Many divide baby-boomers between "early" (the ones who get all the glory) and "late" (in fact, the largest population born in the US until the 1990's). I was a late baby-boomer, who grew up as technology was being developed. As technology is always changing, the question is (as you so aptly put it) when would there be a generation of "natives"? While the technology might be different, those of us in the late boomers grew up in the age of computation (electronic calculators, mainframe computers, the logic of electronic computation, flow charts). As we have grown, so has the digital landscape. But is there a parallel time line for those that were not part of the electronic age (i.e. the loss of technology which forces people to move to other tools, such as the end the lazer disc, the floppy disc, the manual type writer, the console, the mainframe computer)? This would allow you to see the gap between digital natives and digital immigrants (i.e. the waves of immigration).
I'm with Karyn Romeis about using the imagery of digital natives or immigrants: I'm on the fence with it. That said, I wonder if, like waves of immigration to the US and Britain, if there have been waves of immigration to the digital environment that then impacts technology and programs.

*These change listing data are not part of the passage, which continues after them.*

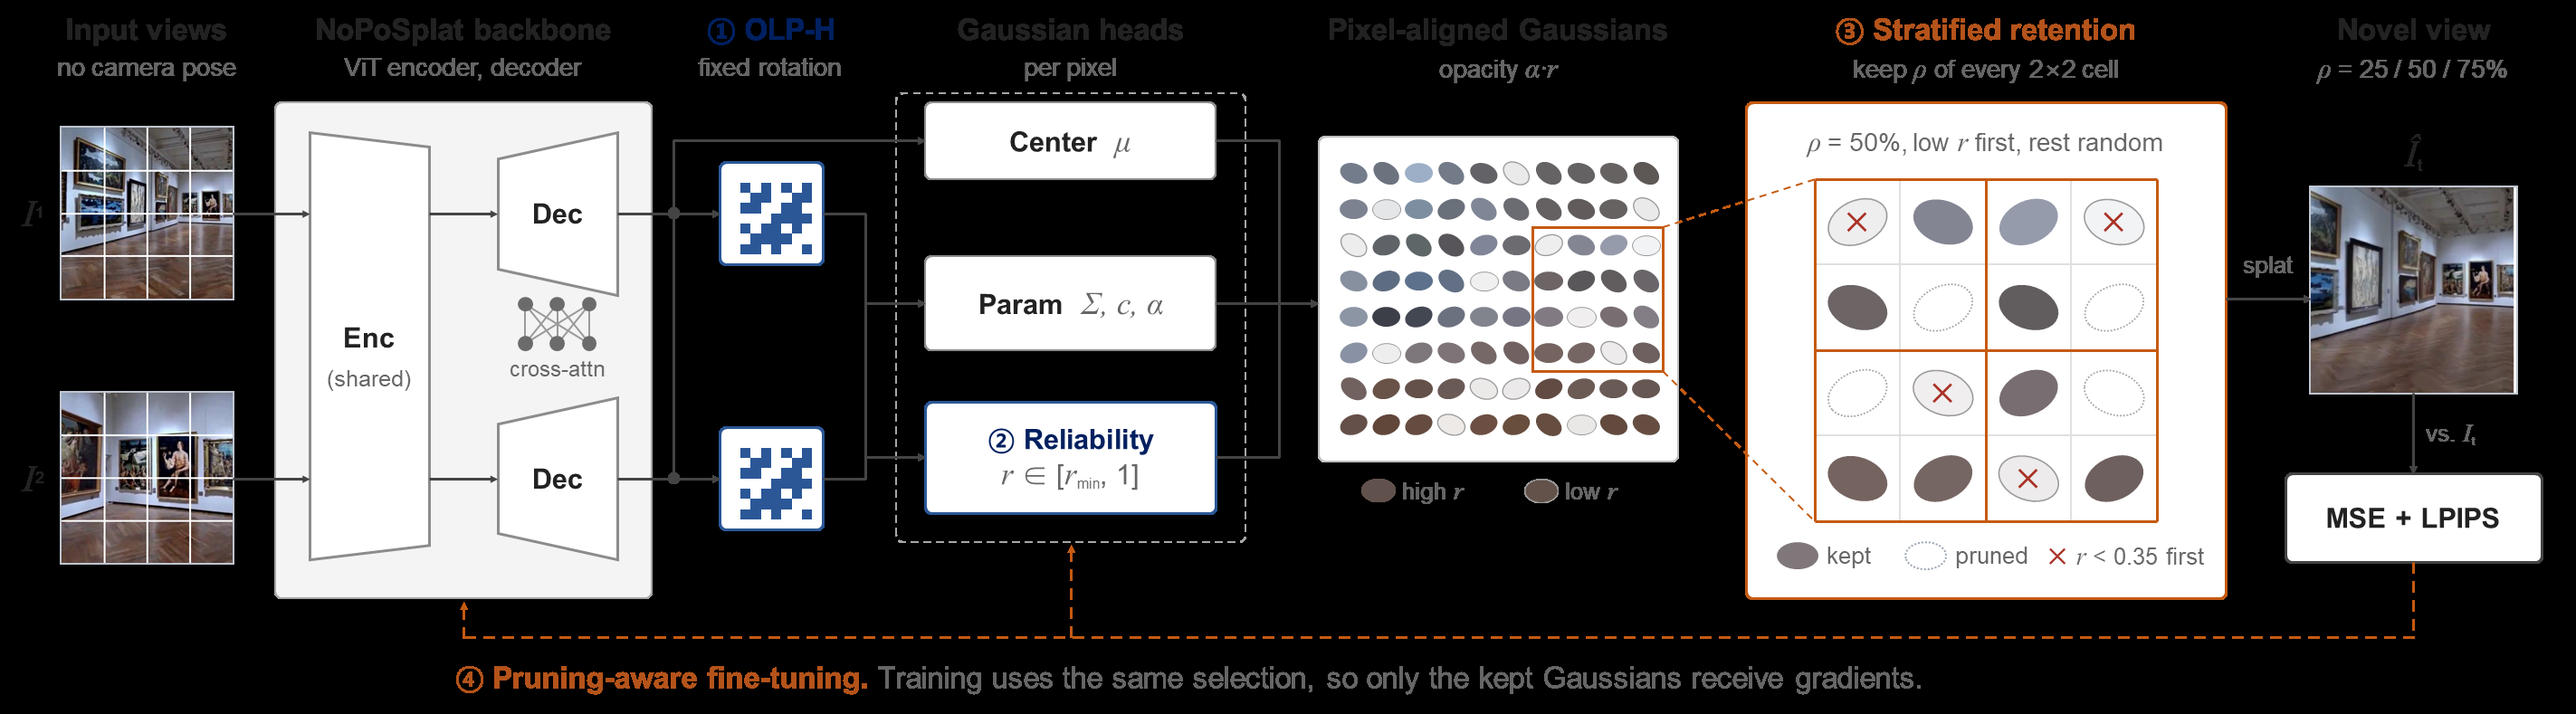
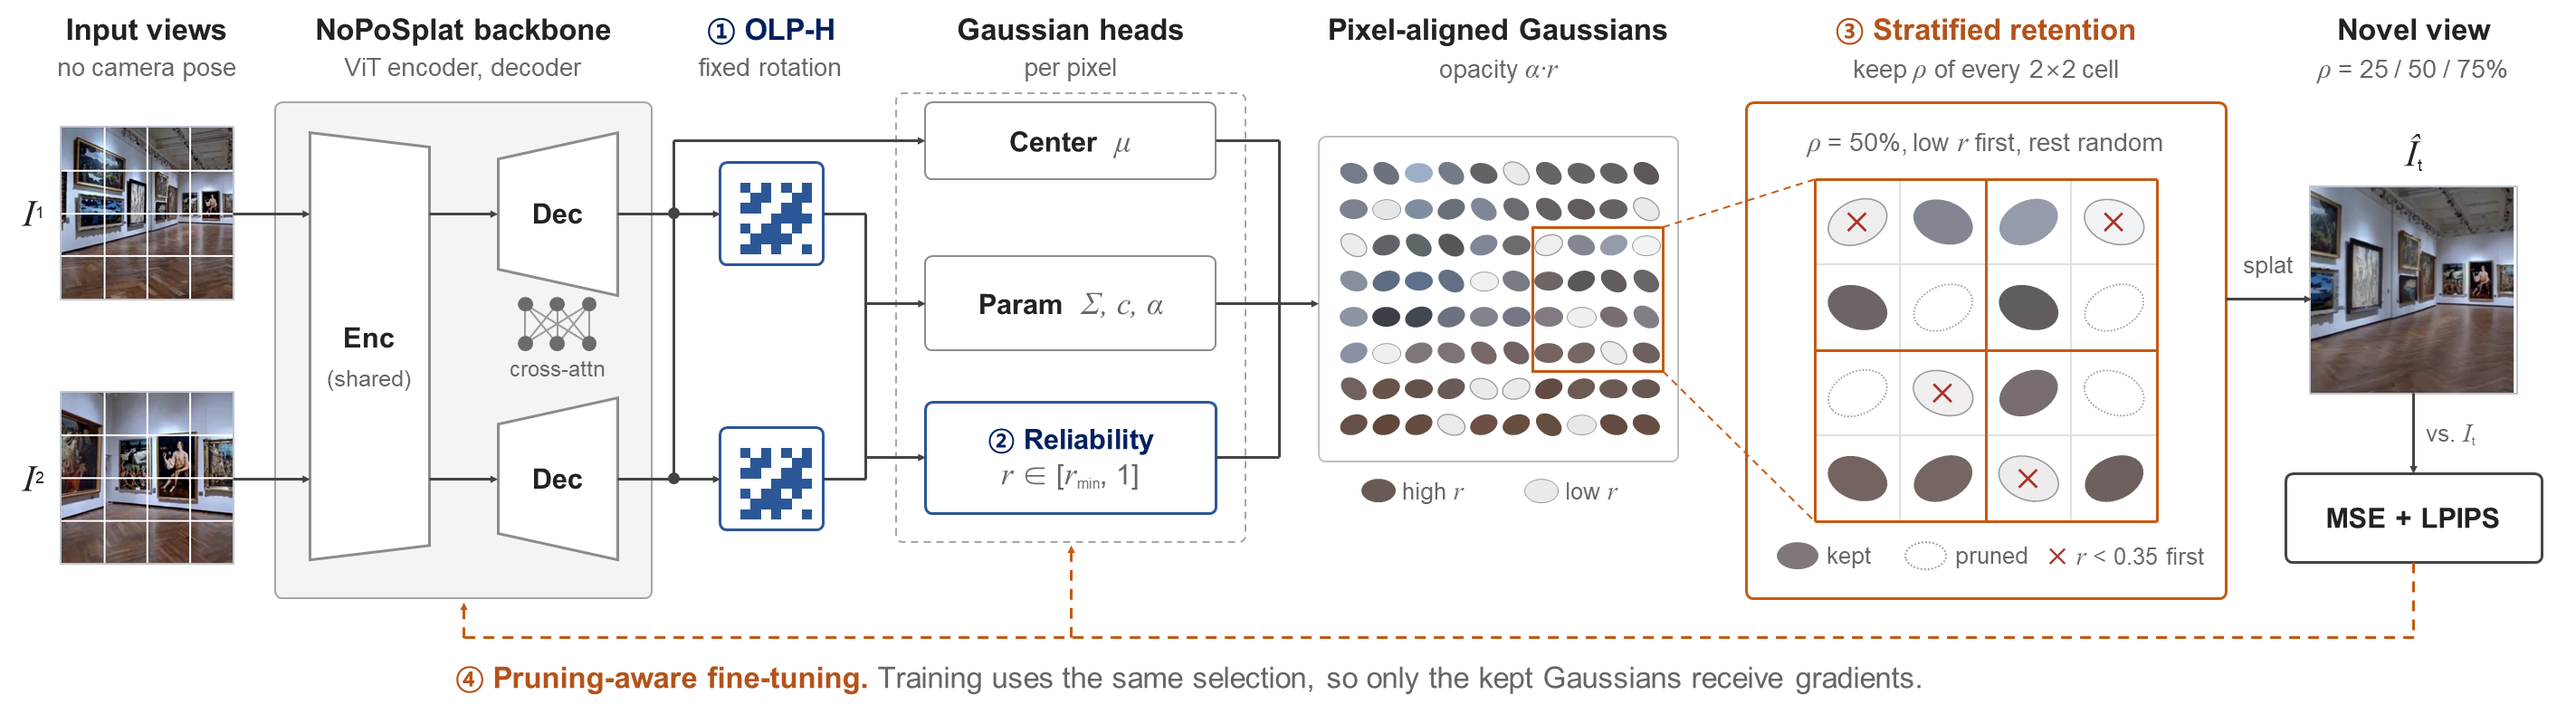
Method section (pipeline zoom, per-step renders) and results card
Claude-Session: https://claude.ai/code/session_01KvyveiN5jShWsK1vzFDuq6

diff --git a/supp_video/compose.py b/supp_video/compose.py
@@ -5,9 +5,10 @@ SCENES = sys.argv[1].split(',')
 OUT = sys.argv[2] if len(sys.argv) > 2 else f'{S}/final/evensplat_supp.mp4'
 PREVIEW = os.environ.get('PREVIEW')  # write PNG stills instead of video
 W, H, FPS = 1920, 1080, 30
-FD = '/usr/share/fonts/truetype/msttcorefonts/'  # apt install ttf-mscorefonts-installer
+FD = os.environ.get('FD', '/usr/share/fonts/truetype/msttcorefonts/')  # apt install ttf-mscorefonts-installer
+FB, FR = ('Times_New_Roman_Bold.ttf', 'Times_New_Roman.ttf') if 'msttcore' in FD else ('LiberationSerif-Bold.ttf', 'LiberationSerif-Regular.ttf')
 def F(sz, bold=False):
-    return ImageFont.truetype(FD + ('Times_New_Roman_Bold.ttf' if bold else 'Times_New_Roman.ttf'), sz)
+    return ImageFont.truetype(FD + (FB if bold else FR), sz)
 M = [  # key, label, video dir, score file
     ('pf3', 'PF3plat', 'pf3plat', 'pf3plat'),
     ('nopo', 'NoPoSplat', 'noposplat', 'nopo'),
@@ -132,8 +133,179 @@ def scene_block(k, scene):
             img.paste(fit(orb[key][f % nf], os_), (ox0 + j * (os_ + og), oy))
         emit(img, fadein(f))
 
+
+# ================= Method section (pipeline zoom + per-step renders) =================
+MSCENE = os.environ.get('MSCENE', 'c48f19e2ffa52523')
+ORANGE = (200, 90, 20)
+def ease(t): t = min(max(t, 0.0), 1.0); return t * t * (3 - 2 * t)
+def cmap(x):  # viridis-like
+    a = np.array([[68, 1, 84], [59, 82, 139], [33, 145, 140], [94, 201, 98], [253, 231, 37]], float)
+    x = np.clip(x, 0, 1) * 4; i = np.minimum(x.astype(int), 3); f = (x - i)[..., None]
+    return (a[i] * (1 - f) + a[i + 1] * f).astype(np.uint8)
+def load_scores(name):
+    acc = {}
+    p = f'{S}/scores/{name}.jsonl'
+    if not os.path.exists(p): return {}
+    for l in open(p):
+        d = json.loads(l); acc.setdefault(d['scene'], []).append(d)
+    return {k: {'n': v[0]['n'], 'psnr': sum(x['psnr'] for x in v) / len(v)} for k, v in acc.items()}
+def mask_view(ctx0, keep, P, inset_at=None):
+    kv = keep.reshape(-1, ctx0.shape[0], ctx0.shape[1])[0]
+    a = ctx0.astype(float)
+    a = np.where(kv[..., None], a, a * 0.22 + 255 * 0.78).astype(np.uint8)
+    im = Image.fromarray(a).resize((P, P), Image.NEAREST)
+    if inset_at is not None:
+        y, x = inset_at; n = 16; z = 7
+        sub = Image.fromarray(a[y:y + n, x:x + n]).resize((n * z, n * z), Image.NEAREST)
+        d = ImageDraw.Draw(sub)
+        for k in range(0, n + 1, 2):
+            d.line([(k * z, 0), (k * z, n * z)], fill=(150, 150, 150), width=1)
+            d.line([(0, k * z), (n * z, k * z)], fill=(150, 150, 150), width=1)
+        fr = Image.new('RGB', (n * z + 6, n * z + 6), ORANGE); fr.paste(sub, (3, 3))
+        im.paste(fr, (P - fr.size[0] - 6, P - fr.size[1] - 6))
+        ImageDraw.Draw(im).rectangle([x * P / ctx0.shape[1], y * P / ctx0.shape[0], (x + n) * P / ctx0.shape[1], (y + n) * P / ctx0.shape[0]], outline=ORANGE, width=2)
+    return im
+
+def rich(d, xy, parts, font, fill, anchor='la'):
+    # parts: ints draw a circled number, strings draw text; anchor 'la' or 'ma'
+    sz = font.size; r = int(sz * 0.42); gap = int(sz * 0.25)
+    widths = [(2 * r + gap) if isinstance(p, int) else d.textlength(p, font=font) + gap for p in parts]
+    x, y = xy
+    if anchor == 'ma': x -= sum(widths) // 2
+    for p, w in zip(parts, widths):
+        if isinstance(p, int):
+            cy = y + int(sz * 0.55)
+            d.ellipse([x, cy - r, x + 2 * r, cy + r], outline=fill, width=max(2, sz // 14))
+            d.text((x + r, cy), str(p), font=F(int(sz * 0.62), True), fill=fill, anchor='mm')
+        else:
+            d.text((x, y), p, font=font, fill=fill)
+        x += w
+
+def method_block():
+    PIPE = Image.open(f'{S}/pipeline.png').convert('RGB')
+    PW, PH = PIPE.size; RW = 2000.0; RH = RW * PH / PW; SX = PW / RW
+    BW = 1800; BH = int(BW * PH / PW); BX = (W - BW) // 2; BY = 92
+    def band(cx, cy, z, hl, ha):
+        w = RW / z; h = RH / z
+        x0 = min(max(cx - w / 2, 0), RW - w); y0 = min(max(cy - h / 2, 0), RH - h)
+        im = PIPE.crop((int(x0 * SX), int(y0 * SX), int((x0 + w) * SX), int((y0 + h) * SX))).resize((BW, BH), Image.LANCZOS)
+        if hl is not None and ha > 0:
+            k = BW / w
+            r = [int((hl[0] - x0) * k), int((hl[1] - y0) * k), int((hl[2] - x0) * k), int((hl[3] - y0) * k)]
+            a = np.asarray(im).astype(float); m = np.ones(a.shape[:2], bool)
+            m[max(r[1], 0):max(r[3], 0), max(r[0], 0):max(r[2], 0)] = False
+            a[m] = a[m] * (1 - 0.6 * ha) + 255 * 0.6 * ha
+            im = Image.fromarray(a.astype(np.uint8))
+            ImageDraw.Draw(im).rounded_rectangle(r, radius=10, outline=ORANGE, width=max(1, int(4 * ha)))
+        return im
+    mp = {n: np.load(f'{S}/maps/{n}_{MSCENE}.npz') for n in ('abl_cell0', 'abl_cell2', 'ours_map')}
+    ctx0 = mp['abl_cell0']['ctx'][0]
+    Hc, Wc = ctx0.shape[:2]
+    rel = mp['abl_cell0']['rel'].reshape(-1, Hc, Wc)[0]
+    rn = (rel - rel.min()) / max(1e-6, rel.max() - rel.min())
+    vid = lambda d: loop180(u8(np.load(f'{S}/videos/{d}/{MSCENE}.npy')))
+    V = {'olp': vid('baseline-off'), 'g': vid('reliability-r0.5-cell0'), 's': vid('reliability-r0.5-cell2'), 'ours': vid('r_filter-r0.5-cell2')}
+    sc = {k: load_scores(n).get(MSCENE) for k, n in (('olp', 'olp'), ('g', 'abl_cell0'), ('s', 'abl_cell2'), ('ours', 'ours_r50'))}
+    def met(k, n):
+        out = []
+        if sc[k]: out.append(f"PSNR {sc[k]['psnr']:.2f} dB")
+        out.append(f"{n:,} Gaussians"); return out
+    # find an inset location with a visible mix in the global mask
+    kg = mp['abl_cell0']['keep'].reshape(-1, Hc, Wc)[0].astype(float)
+    best, at = -1, (Hc // 2, Wc // 2)
+    for y in range(16, Hc - 32, 8):
+        for x in range(16, Wc - 32, 8):
+            v = kg[y:y + 16, x:x + 16].mean(); sc_ = -abs(v - 0.5) * 0 + (1 - abs(v - 0.15) * 4)
+            if sc_ > best: best, at = sc_, (y, x)
+    full = 2 * Hc * Wc; half = full // 2
+    stages = [
+        dict(n=90, view=(1000, RH / 2, 1.0, None), tag=None),
+        dict(n=210, view=(745, 212, 1.3, (515, 2, 975, 425)), tag=[1, 'OLP-H  +', 2, 'Reliability'],
+             desc=['Each pixel predicts one Gaussian', 'and a reliability r in [r_min, 1].', 'Opacity becomes α·r, so unreliable', 'Gaussians fade out.'],
+             panels=[('img', Image.fromarray(ctx0), 'Input view', []),
+                     ('img', Image.fromarray(cmap(rn)), 'Reliability r', ['low r', None]),
+                     ('vid', V['olp'], 'Render (all Gaussians)', met('olp', full))]),
+        dict(n=240, view=(1372, 235, 1.18, (1010, 2, 1735, 470)), tag=[3, 'Stratified retention'],
+             desc=['Keep 50% in every 2×2 cell:', 'low r first, the rest at random.', 'A global top-k by r removes', 'whole regions instead.', '(no fine-tuning yet)'],
+             panels=[('mask', mp['abl_cell0']['keep'], 'Global top-k: kept', []),
+                     ('vid', V['g'], 'Global top-k', met('g', half)),
+                     ('mask', mp['abl_cell2']['keep'], '2×2 stratified: kept', []),
+                     ('vid', V['s'], '2×2 stratified', met('s', half))]),
+        dict(n=210, view=(1000, RH / 2, 1.0, (335, 468, 1995, 553)), tag=[4, 'Pruning-aware fine-tuning'],
+             desc=['Training uses the same selection,', 'so only the kept Gaussians', 'receive gradients and learn to', 'cover the pruned ones.'],
+             panels=[('mask', mp['ours_map']['keep'], 'Kept (r filter, 2×2)', []),
+                     ('vid', V['s'], 'Before fine-tuning', met('s', half)),
+                     ('vid', V['ours'], 'EvenSplat (Ours)', met('ours', half))]),
+    ]
+    prev = stages[0]['view']
+    for si, st in enumerate(stages):
+        base = Image.new('RGB', (W, H), 'white'); d = ImageDraw.Draw(base)
+        header(d, 'Method')
+        if st['tag'] is None:
+            text(d, (W // 2, 700), 'Pose-free 3D Gaussian Splatting from two unposed views,', F(38), 'ma')
+            text(d, (W // 2, 752), 'keeping an even 50% of the pixel-aligned Gaussians.', F(38), 'ma')
+            rich(d, (W // 2, 840), [1, 'OLP-H   ', 2, 'Reliability   ', 3, 'Stratified retention   ', 4, 'Pruning-aware fine-tuning'], F(34, True), ORANGE, 'ma')
+            ps = []
+        else:
+            rich(d, (60, 640), st['tag'], F(40, True), ORANGE)
+            for i, l in enumerate(st['desc']):
+                text(d, (60, 706 + i * 42), l, F(31), fill=(40, 40, 40))
+            n = len(st['panels']); P = 300 if n <= 3 else 268; g = 26
+            x0 = 660 + (1200 - (n * P + (n - 1) * g)) // 2; py = 690
+            ps = []
+            for j, (kind, src, lab, lines) in enumerate(st['panels']):
+                x = x0 + j * (P + g); cx = x + P // 2
+                text(d, (cx, py - 44), lab, F(29, True), 'ma')
+                if kind == 'img': base.paste(src.resize((P, P), Image.LANCZOS), (x, py))
+                if kind == 'mask': base.paste(mask_view(ctx0, src, P, at if si == 2 else None), (x, py))
+                if lab == 'Reliability r':
+                    bar = Image.fromarray(np.repeat(cmap(np.linspace(0, 1, P))[None], 14, 0)); base.paste(bar, (x, py + P + 10))
+                    text(d, (x, py + P + 30), 'low', F(24), 'la', fill=(70, 70, 70)); text(d, (x + P, py + P + 30), 'high', F(24), 'ra', fill=(70, 70, 70))
+                else:
+                    for i, l in enumerate(lines):
+                        if l: text(d, (cx, py + P + 10 + i * 32), l, F(27), 'ma', fill=(0, 0, 0) if i == 0 and 'PSNR' in l else (70, 70, 70))
+                if kind == 'vid': ps.append((src, x, py, P))
+        nxt = st['view']; T = 24
+        for f in range(st['n']):
+            t = ease(f / T)
+            cx = prev[0] + (nxt[0] - prev[0]) * t; cy = prev[1] + (nxt[1] - prev[1]) * t; z = prev[2] + (nxt[2] - prev[2]) * t
+            img = base.copy()
+            img.paste(band(cx, cy, z, nxt[3], ease((f - T) / 12)), (BX, BY))
+            for src, x, y, P in ps:
+                img.paste(fit(src[f % 180], P), (x, y))
+            fa = fadein(f, 10) if si > 0 else fadein(f, 15)
+            if si == len(stages) - 1: fa = min(fa, (st['n'] - f) / 12)
+            emit(img, fa)
+        prev = nxt
+
+def results_card(secs=8):
+    base = Image.new('RGB', (W, H), 'white'); d = ImageDraw.Draw(base)
+    header(d, 'Results', '(RealEstate10K, full test set)')
+    fig = Image.open(f'{S}/psnr_vs_gaussians.png').convert('RGB')
+    fh = 780; fw = int(fig.size[0] * fh / fig.size[1])
+    base.paste(fig.resize((fw, fh), Image.LANCZOS), (70, 170))
+    cols = [('Model', 'la', 0), ('#Gaussians', 'ma', 330), ('PSNR ↑', 'ma', 480), ('SSIM ↑', 'ma', 610), ('LPIPS ↓', 'ma', 740)]
+    rows = [('NoPoSplat*', '131K', '25.03', '0.838', '0.160', False),
+            ('EvenSplat 75%', '98K', '25.26', '0.837', '0.161', True),
+            ('EvenSplat 50%', '66K', '25.01', '0.829', '0.169', True),
+            ('EvenSplat 25%', '33K', '24.62', '0.817', '0.184', True)]
+    tx = 70 + fw + 50; ty = 330
+    for name, an, dx in cols: text(d, (tx + dx, ty), name, F(32, True), an)
+    d.line([(tx, ty + 50), (tx + 800, ty + 50)], fill=(0, 0, 0), width=2)
+    for i, r in enumerate(rows):
+        y = ty + 72 + i * 58
+        for j, (name, an, dx) in enumerate(cols): text(d, (tx + dx, y), r[j], F(32, r[5] and j == 0), an)
+    d.line([(tx, ty + 72 + 4 * 58), (tx + 800, ty + 72 + 4 * 58)], fill=(0, 0, 0), width=2)
+    text(d, (tx, ty + 72 + 4 * 58 + 24), '*Reported in NoPoSplat.', F(26), fill=(90, 90, 90))
+    text(d, (tx, ty + 72 + 4 * 58 + 90), 'Half the Gaussians at the same quality as NoPoSplat;', F(32))
+    text(d, (tx, ty + 72 + 4 * 58 + 136), 'peak rendering memory 167 MB → 87 MB.', F(32))
+    n = int(secs * FPS)
+    for i in range(n): emit(base, min(fadein(i, 15), (n - i) / 15))
+
 title_card([('EvenSplat', 120, True), ('Kyoosuk Hwang, Junyoung Kwon', 48, False)], 4)
+if os.path.exists(f'{S}/maps'): method_block()
 for k, s in enumerate(SCENES): scene_block(k, s)
+if os.path.exists(f'{S}/psnr_vs_gaussians.png'): results_card()
 title_card([('Thank you for watching.', 90, False)], 3)
 if writer: writer.close()
 print('COMPOSED', frames_written[0], OUT)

The first wave might be at the advent of the PC and Mac in which the computer was now in the home, which led to word processing and financial software. The next wave was the development of the internet which led to such programs as email ( remember when it was all done in code) and the world wide web. As more people bought PC's and Mac's to access information through the web, more web based programs were developed, leading to another wave of immigration to access information, communicate, and conduct commerce on the web. High speed web integrated with phone and tv service meant that another wave of immigrants entered the digital landscape to access entertainment, videos, tv, music (ipods, mpg players).